▼
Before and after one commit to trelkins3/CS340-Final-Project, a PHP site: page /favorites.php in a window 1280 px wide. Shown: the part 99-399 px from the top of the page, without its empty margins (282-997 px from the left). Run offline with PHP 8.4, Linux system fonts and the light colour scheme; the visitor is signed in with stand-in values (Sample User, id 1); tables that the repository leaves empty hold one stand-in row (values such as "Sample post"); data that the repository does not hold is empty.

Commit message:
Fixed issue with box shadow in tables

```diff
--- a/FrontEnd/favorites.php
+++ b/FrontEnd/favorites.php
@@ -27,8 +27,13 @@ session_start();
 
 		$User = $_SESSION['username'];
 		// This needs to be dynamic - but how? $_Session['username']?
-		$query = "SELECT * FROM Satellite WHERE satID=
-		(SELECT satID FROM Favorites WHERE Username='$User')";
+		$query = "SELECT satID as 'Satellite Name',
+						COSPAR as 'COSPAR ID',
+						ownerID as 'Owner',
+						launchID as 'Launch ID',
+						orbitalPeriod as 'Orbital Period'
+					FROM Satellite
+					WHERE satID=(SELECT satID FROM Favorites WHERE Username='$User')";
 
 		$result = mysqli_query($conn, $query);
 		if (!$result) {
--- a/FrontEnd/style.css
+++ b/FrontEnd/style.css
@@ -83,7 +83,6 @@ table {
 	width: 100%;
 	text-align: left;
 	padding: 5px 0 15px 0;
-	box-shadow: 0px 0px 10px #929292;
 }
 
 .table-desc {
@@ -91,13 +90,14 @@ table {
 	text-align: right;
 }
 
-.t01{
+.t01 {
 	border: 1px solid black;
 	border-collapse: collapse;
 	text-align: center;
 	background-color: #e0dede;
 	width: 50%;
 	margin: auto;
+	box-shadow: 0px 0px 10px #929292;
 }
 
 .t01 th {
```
▲
◆ **WHAT YOU ARE ASKED TO DO**:
Scan the material above for the word "left", and copy each line where it appears.

◆ **SOLUTION**:
Before and after one commit to trelkins3/CS340-Final-Project, a PHP site: page /favorites.php in a window 1280 px wide. Shown: the part 99-399 px from the top of the page, without its empty margins (282-997 px from the left). Run offline with PHP 8.4, Linux system fonts and the light colour scheme; the visitor is signed in with stand-in values (Sample User, id 1); tables that the repository leaves empty hold one stand-in row (values such as "Sample post"); data that the repository does not hold is empty.
 	text-align: left;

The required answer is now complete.